I have been lucky enough to travel out west a couple times in the last month. We mixed visiting friends and family with maple syrup business. I have five key points I learned from my visit out west.
1) The demand for maple syrup out west is tremendous.
I spent some time in San Diego, Portland Oregon, and a little time in Seattle. I’m doing my thing: qualify the market and customers. I ask lots of questions to restaurant owners, distributors, grocery managers, and customers. The market price for maple syrup is significantly higher out west. Especially for ORGANIC bulk maple syrup.
The lines outside the Portland Oregon breakfast spots were long. I asked one patron, “is it always like this?” His response was, “demand exceeds supply” – referring to the number of breakfast locations. There was a 30-45 minute wait at every breakfast spot I visited.
Portland feels like Ohio/PA – without the winter and snow. It felt like home. I can see the appeal of living in Oregon. I can see why consumers in Portland want pure maple syrup. It fits the culture and lifestyle.
2) The overall quality of maple syrup I tasted was poor.
I think this is an education gap. On two separate occasions I ordered a meal with pure maple syrup. The maple syrup was spoiled and fermented. I believe the restaurateurs are unknowingly buying very low grade commercial maple syrup to reduce cost. OR the other likely cause is not properly storing an open container of pure maple syrup in the refrigerator. the distributors need trained – and I plan on doing a lot of training.
Due to this education gap, I don’t even think a lot of consumers out west know what good maple syrup tastes like. I went to one location that purchased bulk maple syrup and repackaged into smaller jugs – at room temperature. The problem here is maple syrup needs to be “canned” at 180-190F before repackaging. I understand why the company is doing this – and I applaud their attempt to reduce their cost. However, they are doing the maple syrup industry no favors by selling poorly packaged maple syrup. In Ohio – that would have been shut down by the Ohio Department of Agriculture – and rightfully so. The regulators out west don’t have any experience with maple syrup! I do want to point out there is no health danger to the consumer, just the reputation of maple syrup industry.
Think about it. If you have never had pure maple syrup…and the first time you taste it – it is spoiled and fermented….you’ll have an opinion of maple syrup that is tainted. Literally.
Well, at least the spoiled maple syrup is organic. Leading to my next point.
3) The demand for ORGANIC maple syrup is higher than non-certified maple syrup out west.
I saw it with my own eyes. The lower cost non-certified maple syrup sat on the shelf. This is hard for some of my maple syrup friends to comprehend as I explain the state of the maple syrup industry 2500 miles away. There are no ingredients added to the tree sap. So I can see their point of view. The difference between organic maple syrup and non-certified maple syrup is $2500-3000/year and a piece of paper. Regardless, that piece of paper is important to the consumer and we are going to give the consumer what they want.

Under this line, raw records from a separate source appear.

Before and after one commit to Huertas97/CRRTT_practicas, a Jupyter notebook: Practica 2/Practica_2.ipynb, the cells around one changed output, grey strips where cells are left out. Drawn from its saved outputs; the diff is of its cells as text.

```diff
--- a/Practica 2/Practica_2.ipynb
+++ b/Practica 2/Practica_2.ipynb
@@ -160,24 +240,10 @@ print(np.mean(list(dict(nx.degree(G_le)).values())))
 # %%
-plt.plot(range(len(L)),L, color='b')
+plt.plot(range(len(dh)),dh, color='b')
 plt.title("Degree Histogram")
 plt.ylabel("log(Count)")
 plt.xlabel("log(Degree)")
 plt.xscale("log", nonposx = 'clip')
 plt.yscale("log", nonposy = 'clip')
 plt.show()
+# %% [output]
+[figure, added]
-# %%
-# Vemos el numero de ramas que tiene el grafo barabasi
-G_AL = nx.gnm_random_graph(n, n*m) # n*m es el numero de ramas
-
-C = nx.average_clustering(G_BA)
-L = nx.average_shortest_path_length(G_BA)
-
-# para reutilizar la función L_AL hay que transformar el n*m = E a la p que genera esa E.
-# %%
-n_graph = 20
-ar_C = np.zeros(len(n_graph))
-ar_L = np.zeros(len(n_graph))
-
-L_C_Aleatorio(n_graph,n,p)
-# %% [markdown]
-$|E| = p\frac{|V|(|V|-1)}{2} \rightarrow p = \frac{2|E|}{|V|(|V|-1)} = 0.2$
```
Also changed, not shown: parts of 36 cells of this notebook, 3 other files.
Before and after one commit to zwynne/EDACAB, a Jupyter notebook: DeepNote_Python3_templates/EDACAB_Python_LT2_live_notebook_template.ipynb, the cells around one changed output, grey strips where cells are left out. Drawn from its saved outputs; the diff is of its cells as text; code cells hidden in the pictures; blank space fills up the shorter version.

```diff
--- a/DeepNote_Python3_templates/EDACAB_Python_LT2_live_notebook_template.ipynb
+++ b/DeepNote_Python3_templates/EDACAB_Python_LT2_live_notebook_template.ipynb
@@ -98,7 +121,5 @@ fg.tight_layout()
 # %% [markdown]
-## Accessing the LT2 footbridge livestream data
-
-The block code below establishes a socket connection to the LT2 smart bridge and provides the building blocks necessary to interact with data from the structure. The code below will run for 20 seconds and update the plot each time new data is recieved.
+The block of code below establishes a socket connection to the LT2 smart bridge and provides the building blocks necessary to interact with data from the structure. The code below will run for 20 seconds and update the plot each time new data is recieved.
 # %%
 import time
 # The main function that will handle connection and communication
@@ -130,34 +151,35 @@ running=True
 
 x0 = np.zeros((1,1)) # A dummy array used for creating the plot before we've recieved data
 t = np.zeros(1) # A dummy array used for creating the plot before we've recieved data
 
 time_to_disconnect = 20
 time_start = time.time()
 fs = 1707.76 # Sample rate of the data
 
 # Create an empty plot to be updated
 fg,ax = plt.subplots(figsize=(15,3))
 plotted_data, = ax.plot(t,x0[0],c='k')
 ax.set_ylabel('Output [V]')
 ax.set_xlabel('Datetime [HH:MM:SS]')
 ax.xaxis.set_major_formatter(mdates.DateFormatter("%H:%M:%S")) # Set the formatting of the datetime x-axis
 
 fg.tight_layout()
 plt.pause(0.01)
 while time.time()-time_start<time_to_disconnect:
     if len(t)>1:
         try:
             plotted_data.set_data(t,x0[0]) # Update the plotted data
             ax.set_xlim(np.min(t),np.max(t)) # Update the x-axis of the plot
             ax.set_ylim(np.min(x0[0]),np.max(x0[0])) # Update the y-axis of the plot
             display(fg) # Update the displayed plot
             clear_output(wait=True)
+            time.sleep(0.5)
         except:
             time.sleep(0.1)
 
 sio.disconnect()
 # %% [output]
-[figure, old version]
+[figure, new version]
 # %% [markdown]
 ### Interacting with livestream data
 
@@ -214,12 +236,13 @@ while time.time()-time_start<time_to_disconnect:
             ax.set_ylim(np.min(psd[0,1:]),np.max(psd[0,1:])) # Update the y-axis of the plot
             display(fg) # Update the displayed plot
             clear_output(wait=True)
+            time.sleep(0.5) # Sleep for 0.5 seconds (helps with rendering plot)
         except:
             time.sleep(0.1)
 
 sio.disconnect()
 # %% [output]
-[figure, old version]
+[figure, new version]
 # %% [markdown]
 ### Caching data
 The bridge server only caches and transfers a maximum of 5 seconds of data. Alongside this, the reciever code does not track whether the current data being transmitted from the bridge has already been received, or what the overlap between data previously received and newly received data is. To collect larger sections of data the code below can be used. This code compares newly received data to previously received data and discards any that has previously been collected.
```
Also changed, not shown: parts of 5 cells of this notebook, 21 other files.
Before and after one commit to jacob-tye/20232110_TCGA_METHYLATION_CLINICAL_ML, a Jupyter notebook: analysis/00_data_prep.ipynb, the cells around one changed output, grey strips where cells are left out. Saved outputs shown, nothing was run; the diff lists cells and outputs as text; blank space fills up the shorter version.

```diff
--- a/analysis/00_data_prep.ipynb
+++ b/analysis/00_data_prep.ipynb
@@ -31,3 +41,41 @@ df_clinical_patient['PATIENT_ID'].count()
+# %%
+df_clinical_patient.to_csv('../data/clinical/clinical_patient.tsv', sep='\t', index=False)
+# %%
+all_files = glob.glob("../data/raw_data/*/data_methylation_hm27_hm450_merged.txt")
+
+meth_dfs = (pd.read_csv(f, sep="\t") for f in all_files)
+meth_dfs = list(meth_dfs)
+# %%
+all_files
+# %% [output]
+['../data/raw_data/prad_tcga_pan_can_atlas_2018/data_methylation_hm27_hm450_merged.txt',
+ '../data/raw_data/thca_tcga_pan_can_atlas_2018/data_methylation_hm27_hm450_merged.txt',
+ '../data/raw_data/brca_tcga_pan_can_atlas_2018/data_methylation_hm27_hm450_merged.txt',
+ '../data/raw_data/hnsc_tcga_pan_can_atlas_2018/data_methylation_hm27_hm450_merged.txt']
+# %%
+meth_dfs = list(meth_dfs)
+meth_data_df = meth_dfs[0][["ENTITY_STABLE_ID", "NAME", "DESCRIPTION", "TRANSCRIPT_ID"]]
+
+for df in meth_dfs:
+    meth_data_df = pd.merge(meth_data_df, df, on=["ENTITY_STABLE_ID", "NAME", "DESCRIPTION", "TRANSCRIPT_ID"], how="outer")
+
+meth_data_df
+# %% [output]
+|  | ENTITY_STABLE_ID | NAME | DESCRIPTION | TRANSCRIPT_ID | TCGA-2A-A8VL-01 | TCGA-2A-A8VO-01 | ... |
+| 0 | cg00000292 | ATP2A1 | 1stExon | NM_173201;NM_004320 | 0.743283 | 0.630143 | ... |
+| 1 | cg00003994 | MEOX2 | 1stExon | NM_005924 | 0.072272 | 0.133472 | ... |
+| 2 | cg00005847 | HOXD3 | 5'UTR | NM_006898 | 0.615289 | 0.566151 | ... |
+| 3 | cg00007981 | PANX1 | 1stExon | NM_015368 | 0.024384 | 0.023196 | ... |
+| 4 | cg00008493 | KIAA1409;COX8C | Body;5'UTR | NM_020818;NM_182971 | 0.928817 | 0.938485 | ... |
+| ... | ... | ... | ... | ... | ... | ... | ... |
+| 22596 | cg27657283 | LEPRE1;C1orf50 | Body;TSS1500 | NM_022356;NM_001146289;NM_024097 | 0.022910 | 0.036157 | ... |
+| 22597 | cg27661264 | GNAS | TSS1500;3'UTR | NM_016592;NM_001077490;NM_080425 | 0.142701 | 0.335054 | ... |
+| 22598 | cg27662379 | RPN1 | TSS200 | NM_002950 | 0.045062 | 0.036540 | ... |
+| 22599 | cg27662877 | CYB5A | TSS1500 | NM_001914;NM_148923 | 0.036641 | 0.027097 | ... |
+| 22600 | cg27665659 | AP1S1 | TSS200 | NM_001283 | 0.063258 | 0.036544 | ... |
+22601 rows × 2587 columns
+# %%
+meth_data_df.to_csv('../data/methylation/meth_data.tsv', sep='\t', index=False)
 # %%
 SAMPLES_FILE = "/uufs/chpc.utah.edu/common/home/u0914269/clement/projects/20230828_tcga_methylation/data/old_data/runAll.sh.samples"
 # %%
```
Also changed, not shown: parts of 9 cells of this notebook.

My advice to maple farmers: stop arguing the merits of organic versus non-certified maple syrup – just get certified. I am predicting such a shortfall of organic maple syrup over the next 3-5 years that the bulk price of organic maple syrup will start to separate from non-certified. The reasons are market driven. The consumer wants organic maple syrup. Stop arguing with the consumer if you are a maple syrup farmer. You don’t buy it – you make it. Notice I didn’t call it non-organic maple syrup – I call it non-certified. However, I do think the certification is an investment. About a $0.25-$0.50/lb incease in your bulk maple syrup value, about $3-$5/gal.
4) If you are selling moldy maple syrup and don’t know it – We’ll help you.
I’m not in the business of pointing out customers’ shortcomings unless they directly ask me my opinion. However, we are in the business of selling the highest grade maple syrup available and educating. All it takes is a taste test comparison. We currently produce some of the the rarest maple syrup blends on the planet – at a very high level. We taste so much maple syrup, good and bad, that we have become experts. We are going to share our experience and knowledge with the consumers. Hopefully, it isn’t too late. Hopefully there aren’t a bunch of people out there that have been ruined by a bad experience of consuming mersh (hipster-maple-farmer-lingo for commercial maple syrup) on their pancakes.
5) Transparency is important to the consumer.
Over the next several months, I’m going to be sharing the maple syrup industry from the inside. We do some things great as an industry of sugarmakers. However, we can do even better at sharing our industry in a transparent way. Today’s consumer wants to know where their food is coming from. I mean all of the way to the tree’s name. Like in the Portlandia episode where they have to know the chicken’s name before they eat it. So they go to the farm and meet the chicken. Let’s start naming…